Fiction? A dialectical scrutiny of the appellate competence of the african court on human and peoples’ rights
Authors Sègnonna Horace Adjolohoun
Affiliations: BA, LLB (Benin); LLM, LLD (Pretoria). Extraordinary Lecturer and Visiting Professor of Human Rights and Comparative Constitutional Law (University of Pretoria, Central European University, Université Gaston Berger); Principal Legal Officer, African Court on Human and Peoples’ Rights
Source: Journal of Comparative Law in Africa, Volume 6 Issue 2, p. 1 – 31

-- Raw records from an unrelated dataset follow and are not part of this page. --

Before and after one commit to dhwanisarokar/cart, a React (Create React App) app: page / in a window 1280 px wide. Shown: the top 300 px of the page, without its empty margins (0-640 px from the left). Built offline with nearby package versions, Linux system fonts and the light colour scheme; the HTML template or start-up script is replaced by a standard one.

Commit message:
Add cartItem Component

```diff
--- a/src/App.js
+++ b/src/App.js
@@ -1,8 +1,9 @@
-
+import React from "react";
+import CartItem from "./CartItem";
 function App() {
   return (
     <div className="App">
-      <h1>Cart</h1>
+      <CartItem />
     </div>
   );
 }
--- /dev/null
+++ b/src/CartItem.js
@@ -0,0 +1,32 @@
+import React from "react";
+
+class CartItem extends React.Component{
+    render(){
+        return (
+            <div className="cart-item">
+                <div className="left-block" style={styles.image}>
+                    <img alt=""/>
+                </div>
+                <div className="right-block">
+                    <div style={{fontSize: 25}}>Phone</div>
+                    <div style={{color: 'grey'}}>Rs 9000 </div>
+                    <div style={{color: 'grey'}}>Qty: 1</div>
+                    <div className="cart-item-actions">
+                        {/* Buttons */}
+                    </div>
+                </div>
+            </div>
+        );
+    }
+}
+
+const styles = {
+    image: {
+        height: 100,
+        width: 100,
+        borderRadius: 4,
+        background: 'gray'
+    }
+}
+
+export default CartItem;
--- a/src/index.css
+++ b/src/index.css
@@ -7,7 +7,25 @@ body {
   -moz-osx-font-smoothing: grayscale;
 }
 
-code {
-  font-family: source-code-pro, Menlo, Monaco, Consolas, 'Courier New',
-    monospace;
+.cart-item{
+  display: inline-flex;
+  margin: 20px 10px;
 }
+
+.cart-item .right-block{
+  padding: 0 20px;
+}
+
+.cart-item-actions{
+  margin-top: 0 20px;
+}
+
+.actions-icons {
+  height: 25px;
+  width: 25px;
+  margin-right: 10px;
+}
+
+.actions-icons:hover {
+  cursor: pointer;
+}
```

It is established case-law of the African Court on Human and Peoples’ Rights that it does not assume appellate jurisdiction over national courts. In several decisions rendered since its inception, the Court has consistently held that, when it examines cases of alleged violations of rights, it merely acts as an international court of first and final instance in vetting the conformity of domestic law and the conduct of municipal organs with international law to which the state concerned is a party. An overview of its jurisprudence however reveals a consistent challenge to the Court’s jurisdiction over cases that Respondent States argue had or should have been settled by domestic courts. The objections raised in related cases have led to a confrontational interaction between the Court and the states involved. On an increasing number of occasions, the ‘interaction crisis’ resulted in a political challenge to the very mandate of the Court and withdrawals or threats to retract from acceptance to its jurisdiction over sovereignty of the state and the integrity of domestic courts. Considering their submissions in respect of this issue, objections raised by Respondent States are genuine and therefore require principled reflections that the limited scope of the Court’s reasoning in individual cases or responses from its Registry do not and have not so far provided. In any event, the dialogue appears to have stalled as one of misunderstanding on the part of states and dilemmas for the Court. In this paper, I attempt to take up Sextus Empiricus’ role in assessing the veracity of both answers to the question whether the African Court exercises an appellate jurisdiction over courts of the Respondent States.